To be fair, the questions about Canuck goaltending skewed in that direction and athletes, like anyone, can be led in cross-examination.
But let us be clear or, more importantly, let Benning and Canuck coach Travis Green be clear.
"It’s going to be up to Jacob and Anders to determine how much they play," said Benning
"We think we have two guys who are at a stage in their careers where they’re ready for a challenge to see if they’re No. 1 goalies," Green said. "We’re going to find out."
The Canucks’ 13-feet of 27-year-old Swedish goaltenders did not allow a goal during Thursday’s scrimmage at Rogers Arena.
They were teammates at the 2010 world junior tournament — Markstrom was the starter for Sweden, Nilsson the backup — and have remained friends over the years. So although the battle to play in Vancouver may be fierce, it won’t be waged with animosity.
Each has been disappointed enough in the NHL to understand that everything is earned, nothing given.
"That’s how it should be," Markstrom said today. "The best goalie plays. Everybody is a professional here. When it comes to goalies, you have to stick together. We push each other on the ice and you want to be better than the other guy. But if Anders plays, I’m going to be supportive and help the team any way I can.
"I want to push Markstrom, I want to play games and I want to play a lot of games," Nilsson added. "But Markstrom is a really good goalie, too.
"Obviously, I’m familiar with the history here. They’ve had a ton of good goalies in this organization. There’s been a good, healthy competition here in the past. Goalies strive and they feed off each other and feel they have to push to play that next game; I think that’s why you’ve seen so many good goalies here. I’m hoping me and Markstrom can have the same healthy competition."
For all the angst, attention and web traffic the goaltending position has generated in Canuck Nation, the competition in the crease has never been acrimonious.
Luongo helped Schneider, just like he helped Eddie Lack after Schneider was traded first. Miller helped Markstrom.
Similarities between Markstrom and Nilsson go beyond their height and nationality.
Each has travelled an erratic path to this point.

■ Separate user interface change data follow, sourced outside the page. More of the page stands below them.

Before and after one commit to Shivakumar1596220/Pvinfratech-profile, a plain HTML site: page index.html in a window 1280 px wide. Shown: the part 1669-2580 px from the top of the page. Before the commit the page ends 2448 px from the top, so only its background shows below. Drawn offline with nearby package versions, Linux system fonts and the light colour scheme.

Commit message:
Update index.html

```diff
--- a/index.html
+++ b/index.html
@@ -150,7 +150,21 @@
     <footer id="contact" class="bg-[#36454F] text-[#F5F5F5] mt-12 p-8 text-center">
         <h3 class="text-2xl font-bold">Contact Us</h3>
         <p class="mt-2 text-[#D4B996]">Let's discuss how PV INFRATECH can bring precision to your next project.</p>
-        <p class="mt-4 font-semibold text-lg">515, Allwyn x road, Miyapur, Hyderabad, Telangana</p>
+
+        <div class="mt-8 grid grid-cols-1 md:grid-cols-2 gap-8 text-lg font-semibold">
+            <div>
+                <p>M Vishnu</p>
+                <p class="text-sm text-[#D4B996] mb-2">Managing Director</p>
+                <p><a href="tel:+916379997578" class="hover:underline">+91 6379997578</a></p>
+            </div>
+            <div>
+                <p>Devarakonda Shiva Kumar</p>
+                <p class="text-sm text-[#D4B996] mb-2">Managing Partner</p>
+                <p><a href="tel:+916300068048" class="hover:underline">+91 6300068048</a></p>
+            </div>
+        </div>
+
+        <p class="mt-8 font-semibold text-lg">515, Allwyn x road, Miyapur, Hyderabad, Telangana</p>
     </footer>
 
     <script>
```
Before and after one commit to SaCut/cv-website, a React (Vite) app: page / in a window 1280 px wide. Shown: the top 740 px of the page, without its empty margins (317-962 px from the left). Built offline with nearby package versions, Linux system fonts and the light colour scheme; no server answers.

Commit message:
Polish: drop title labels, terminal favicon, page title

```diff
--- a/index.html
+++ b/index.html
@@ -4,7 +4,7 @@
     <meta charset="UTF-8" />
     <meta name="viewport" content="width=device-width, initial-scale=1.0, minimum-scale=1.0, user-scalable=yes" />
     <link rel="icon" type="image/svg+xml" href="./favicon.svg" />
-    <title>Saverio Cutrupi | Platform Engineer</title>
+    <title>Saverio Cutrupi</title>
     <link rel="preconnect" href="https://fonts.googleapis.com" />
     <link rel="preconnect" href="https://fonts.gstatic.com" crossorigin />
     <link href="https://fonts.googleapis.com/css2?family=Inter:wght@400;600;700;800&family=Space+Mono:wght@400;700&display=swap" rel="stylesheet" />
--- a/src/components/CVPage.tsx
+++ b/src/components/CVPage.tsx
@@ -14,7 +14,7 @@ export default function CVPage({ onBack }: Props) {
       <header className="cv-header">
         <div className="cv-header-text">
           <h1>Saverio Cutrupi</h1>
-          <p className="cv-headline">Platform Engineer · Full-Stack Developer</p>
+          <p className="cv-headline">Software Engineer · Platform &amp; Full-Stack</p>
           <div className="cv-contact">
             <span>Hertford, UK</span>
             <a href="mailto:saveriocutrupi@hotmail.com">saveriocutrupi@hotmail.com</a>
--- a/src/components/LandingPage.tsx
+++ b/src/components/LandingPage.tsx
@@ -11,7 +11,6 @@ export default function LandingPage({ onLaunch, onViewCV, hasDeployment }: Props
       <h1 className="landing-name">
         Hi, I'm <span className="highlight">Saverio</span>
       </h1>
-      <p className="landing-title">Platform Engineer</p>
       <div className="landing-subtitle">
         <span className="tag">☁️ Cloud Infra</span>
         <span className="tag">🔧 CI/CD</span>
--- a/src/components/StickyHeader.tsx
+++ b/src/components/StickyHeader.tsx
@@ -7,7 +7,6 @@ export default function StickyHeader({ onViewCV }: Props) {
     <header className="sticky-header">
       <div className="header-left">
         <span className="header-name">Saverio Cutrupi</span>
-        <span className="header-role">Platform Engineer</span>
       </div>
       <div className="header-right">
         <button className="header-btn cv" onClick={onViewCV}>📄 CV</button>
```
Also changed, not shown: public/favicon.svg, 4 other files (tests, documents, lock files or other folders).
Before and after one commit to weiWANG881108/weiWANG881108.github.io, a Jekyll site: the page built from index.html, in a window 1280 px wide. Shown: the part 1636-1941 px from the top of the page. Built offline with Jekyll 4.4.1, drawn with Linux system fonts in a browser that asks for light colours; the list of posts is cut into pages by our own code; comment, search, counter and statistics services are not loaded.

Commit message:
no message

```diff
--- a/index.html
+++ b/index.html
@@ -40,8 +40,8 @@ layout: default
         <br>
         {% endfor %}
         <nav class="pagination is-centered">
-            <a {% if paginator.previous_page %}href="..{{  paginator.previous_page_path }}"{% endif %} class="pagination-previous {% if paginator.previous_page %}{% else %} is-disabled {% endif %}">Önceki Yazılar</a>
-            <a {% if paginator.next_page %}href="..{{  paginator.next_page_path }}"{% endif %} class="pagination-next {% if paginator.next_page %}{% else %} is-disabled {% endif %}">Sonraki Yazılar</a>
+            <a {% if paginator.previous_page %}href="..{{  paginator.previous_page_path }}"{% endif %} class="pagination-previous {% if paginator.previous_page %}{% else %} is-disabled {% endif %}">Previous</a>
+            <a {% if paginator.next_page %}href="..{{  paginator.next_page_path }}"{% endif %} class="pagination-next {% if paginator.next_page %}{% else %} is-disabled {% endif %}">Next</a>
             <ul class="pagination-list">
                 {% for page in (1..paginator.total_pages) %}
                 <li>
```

A 31st-overall draft pick in 2008, Markstrom struggled to cope with expectations with the Florida Panthers when the organization was largely dysfunctional. He spent most of his first four seasons in the minors before being traded to the Canucks in the Luongo deal in 2014.
Seven months later he cleared waivers and went to the Utica Comets where, under current Canuck goalie coach Dan Cloutier, Markstrom turned his career around.
Benning traded away fan-favourite Lack to create a place on the Canucks for Markstrom, whom staff believed was stronger mentally and more likely to become a starter and team leader.
Nilsson was a 62nd-overall pick of the New York Islanders in 2009 and spent three seasons in the American League before bolting to the Kontinental Hockey League for a year.
He split time between the Edmonton Oilers and St. Louis Blues in 2015-16 before excelling as Robin Lehner’s backup in Buffalo last year. In 26 games, Nilsson had a 10-10-4 record with a .923 save percentage. Markstrom’s was near identical in Vancouver last season, posting a 10-11-3 record and .910 save percentage in the same number of starts.
Markstrom for his part is excited to have Nilsson join him on one of the largest tandems in history.
"But Nilsson is huge. He’s a monster," Markstrom said. "He’s the guy you want on your team."